Data integrity is concerned with how vendors uphold the authenticity of the data they are responsible for. Sensitive data must be protected from all actions that can lead to corruption or loss. Questionnaires should focus on the practices vendors utilize to protect data while it is in transit or being stored on servers.
Maintaining availability requires that vendors are able to provide data to customers even when disruption has occurred. Having a developed disaster recovery plan is a fundamental component of data availability as it allows vendors to recover lost or damaged data through server backups.
Data disposal should also be evaluated in your questionnaire. You will want to confirm that your vendors have a data destruction process in place and verify that it complies with data regulations. Additionally, you will want to make sure that their data destruction processes are scalable to avoid issues in the event of business growth.
Vendor security personnel
Providing security education to employees is an important step in reducing the likelihood of internal harm to your cybersecurity infrastructure. Mandatory employee training is one tactic that vendors can employ to address this risk, and therefore should be covered in your questionnaire.
Access control is another element of cybersecurity that should be incorporated into your cybersecurity questionnaire. Taking inventory of which employees require system access can help vendors bolster their cybersecurity practices. By limiting employee access by rank or position, vendors significantly lower the chances of unintentional or deliberate compromises to network security.

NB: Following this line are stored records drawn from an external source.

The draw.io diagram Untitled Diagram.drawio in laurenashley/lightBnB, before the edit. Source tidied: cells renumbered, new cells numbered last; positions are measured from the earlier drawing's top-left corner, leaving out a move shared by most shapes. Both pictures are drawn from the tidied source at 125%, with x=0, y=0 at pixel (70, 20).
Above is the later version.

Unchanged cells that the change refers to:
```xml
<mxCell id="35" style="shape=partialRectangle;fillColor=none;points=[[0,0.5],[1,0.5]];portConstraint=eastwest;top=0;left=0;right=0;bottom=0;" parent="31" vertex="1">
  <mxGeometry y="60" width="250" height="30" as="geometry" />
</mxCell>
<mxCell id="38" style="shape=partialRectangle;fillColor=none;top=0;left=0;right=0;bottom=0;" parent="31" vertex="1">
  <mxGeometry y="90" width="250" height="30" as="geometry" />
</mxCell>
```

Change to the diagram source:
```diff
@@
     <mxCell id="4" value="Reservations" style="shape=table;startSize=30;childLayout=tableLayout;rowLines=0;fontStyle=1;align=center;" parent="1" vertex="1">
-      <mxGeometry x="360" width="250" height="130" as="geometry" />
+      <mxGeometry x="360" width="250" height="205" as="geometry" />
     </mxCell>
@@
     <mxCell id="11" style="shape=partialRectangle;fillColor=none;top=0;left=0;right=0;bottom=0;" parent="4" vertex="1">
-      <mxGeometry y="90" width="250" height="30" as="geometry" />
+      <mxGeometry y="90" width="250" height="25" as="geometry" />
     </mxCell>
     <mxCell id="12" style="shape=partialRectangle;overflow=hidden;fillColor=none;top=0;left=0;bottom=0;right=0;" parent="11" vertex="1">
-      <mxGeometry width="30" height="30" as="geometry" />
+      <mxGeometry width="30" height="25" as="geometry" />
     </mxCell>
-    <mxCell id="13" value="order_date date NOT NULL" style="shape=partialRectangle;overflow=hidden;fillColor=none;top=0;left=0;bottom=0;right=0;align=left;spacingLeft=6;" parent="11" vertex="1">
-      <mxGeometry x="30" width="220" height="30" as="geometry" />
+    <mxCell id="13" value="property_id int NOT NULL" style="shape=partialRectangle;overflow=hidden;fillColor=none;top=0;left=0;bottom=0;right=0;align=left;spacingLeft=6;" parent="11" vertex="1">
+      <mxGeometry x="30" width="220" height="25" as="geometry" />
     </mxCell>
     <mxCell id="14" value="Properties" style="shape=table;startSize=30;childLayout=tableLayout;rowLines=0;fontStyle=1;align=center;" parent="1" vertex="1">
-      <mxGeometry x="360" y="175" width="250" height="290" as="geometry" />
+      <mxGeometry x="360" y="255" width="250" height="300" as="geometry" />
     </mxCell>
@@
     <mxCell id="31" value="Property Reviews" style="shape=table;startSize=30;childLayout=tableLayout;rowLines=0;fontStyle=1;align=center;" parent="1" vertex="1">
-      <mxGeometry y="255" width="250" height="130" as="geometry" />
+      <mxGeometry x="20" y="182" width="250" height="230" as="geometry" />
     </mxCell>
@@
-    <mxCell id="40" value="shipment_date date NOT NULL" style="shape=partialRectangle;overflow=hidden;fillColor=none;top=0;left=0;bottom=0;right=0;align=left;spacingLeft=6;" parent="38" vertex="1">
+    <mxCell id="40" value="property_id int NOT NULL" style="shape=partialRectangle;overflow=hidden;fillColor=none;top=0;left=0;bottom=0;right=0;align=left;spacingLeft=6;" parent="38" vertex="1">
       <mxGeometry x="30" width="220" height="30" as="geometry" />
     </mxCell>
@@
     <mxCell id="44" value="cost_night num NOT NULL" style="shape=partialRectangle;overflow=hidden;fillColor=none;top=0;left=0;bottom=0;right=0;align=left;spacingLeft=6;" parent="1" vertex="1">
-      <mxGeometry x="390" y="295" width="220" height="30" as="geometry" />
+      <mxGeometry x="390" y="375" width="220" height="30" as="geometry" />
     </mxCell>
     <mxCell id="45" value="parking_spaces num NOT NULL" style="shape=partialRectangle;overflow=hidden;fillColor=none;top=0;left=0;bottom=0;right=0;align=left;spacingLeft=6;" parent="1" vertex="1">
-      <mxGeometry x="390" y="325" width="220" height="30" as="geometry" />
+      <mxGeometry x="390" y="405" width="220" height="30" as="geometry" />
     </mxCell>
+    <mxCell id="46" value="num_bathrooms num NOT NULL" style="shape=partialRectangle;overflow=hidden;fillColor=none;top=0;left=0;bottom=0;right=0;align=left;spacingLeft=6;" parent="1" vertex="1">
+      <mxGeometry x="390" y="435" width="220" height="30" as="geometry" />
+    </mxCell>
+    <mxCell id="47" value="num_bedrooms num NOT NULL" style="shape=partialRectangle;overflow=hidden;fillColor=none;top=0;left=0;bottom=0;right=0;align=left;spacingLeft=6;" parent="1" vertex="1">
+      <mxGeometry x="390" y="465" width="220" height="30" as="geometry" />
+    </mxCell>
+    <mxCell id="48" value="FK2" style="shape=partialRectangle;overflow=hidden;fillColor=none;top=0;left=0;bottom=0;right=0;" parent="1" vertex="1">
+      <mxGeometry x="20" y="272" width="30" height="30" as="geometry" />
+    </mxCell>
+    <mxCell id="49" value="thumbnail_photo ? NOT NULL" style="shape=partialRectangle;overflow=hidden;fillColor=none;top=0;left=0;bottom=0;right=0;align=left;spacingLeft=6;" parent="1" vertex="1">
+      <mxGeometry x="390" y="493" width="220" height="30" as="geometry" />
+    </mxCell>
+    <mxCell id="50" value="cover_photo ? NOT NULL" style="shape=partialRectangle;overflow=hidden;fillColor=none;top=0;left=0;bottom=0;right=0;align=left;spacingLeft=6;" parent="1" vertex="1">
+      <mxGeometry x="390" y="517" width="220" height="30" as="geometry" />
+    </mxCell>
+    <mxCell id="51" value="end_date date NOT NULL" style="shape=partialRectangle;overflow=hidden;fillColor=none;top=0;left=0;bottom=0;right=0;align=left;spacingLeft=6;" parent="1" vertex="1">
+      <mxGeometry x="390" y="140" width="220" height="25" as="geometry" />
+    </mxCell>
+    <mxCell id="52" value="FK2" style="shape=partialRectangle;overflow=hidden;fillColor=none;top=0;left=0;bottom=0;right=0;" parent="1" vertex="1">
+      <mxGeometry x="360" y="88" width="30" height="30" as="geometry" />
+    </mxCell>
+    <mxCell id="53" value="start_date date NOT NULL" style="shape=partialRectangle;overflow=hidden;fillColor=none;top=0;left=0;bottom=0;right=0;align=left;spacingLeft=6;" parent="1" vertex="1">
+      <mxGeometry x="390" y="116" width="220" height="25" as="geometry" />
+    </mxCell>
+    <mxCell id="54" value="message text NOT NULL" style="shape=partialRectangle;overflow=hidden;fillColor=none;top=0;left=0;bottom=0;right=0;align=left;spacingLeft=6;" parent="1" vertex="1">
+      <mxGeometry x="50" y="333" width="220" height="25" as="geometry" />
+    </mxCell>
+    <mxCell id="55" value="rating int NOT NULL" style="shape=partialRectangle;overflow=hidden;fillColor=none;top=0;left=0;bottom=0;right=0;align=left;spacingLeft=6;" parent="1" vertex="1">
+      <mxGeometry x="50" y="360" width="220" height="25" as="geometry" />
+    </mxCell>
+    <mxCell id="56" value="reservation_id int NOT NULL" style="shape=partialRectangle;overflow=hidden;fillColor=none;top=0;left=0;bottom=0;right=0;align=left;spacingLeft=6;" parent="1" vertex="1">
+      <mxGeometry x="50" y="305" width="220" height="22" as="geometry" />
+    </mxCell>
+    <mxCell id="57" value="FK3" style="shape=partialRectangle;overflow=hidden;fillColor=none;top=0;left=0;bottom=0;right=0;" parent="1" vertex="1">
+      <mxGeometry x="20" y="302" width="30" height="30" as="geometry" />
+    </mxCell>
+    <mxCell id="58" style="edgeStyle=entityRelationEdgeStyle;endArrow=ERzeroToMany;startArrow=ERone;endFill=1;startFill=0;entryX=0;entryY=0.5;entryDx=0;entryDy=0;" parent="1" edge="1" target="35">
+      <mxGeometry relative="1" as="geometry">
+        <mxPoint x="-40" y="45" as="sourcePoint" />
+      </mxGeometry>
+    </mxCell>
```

How SecurityScorecard can enhance your vendor cybersecurity questionnaires
Assessing third-party risk is a difficult process. Even with effective cybersecurity questionnaires, validating vendor responses presents a challenge to many businesses. SecurityScorecard’s Atlas provides a solution to this problem by enabling organizations to easily manage, complete, and review questionnaires in one secure central repository. With Atlas, you can send and track cybersecurity questionnaires at scale, allowing for optimized vendor assessments.
Atlas’ Smart Mapping Engine automatically aligns questionnaire responses with SecurityScorecard Ratings, giving you a full view of your vendor’s cybersecurity risk. This visibility helps organizations validate the accuracy of vendor responses and provides insights into potential security improvements that can be made.
Having a centralized cybersecurity questionnaire platform is crucial for organizations to be able to manage IT risk. With Atlas, you can maximize your third-party questionnaire capabilities and take a proactive approach to vendor risk management.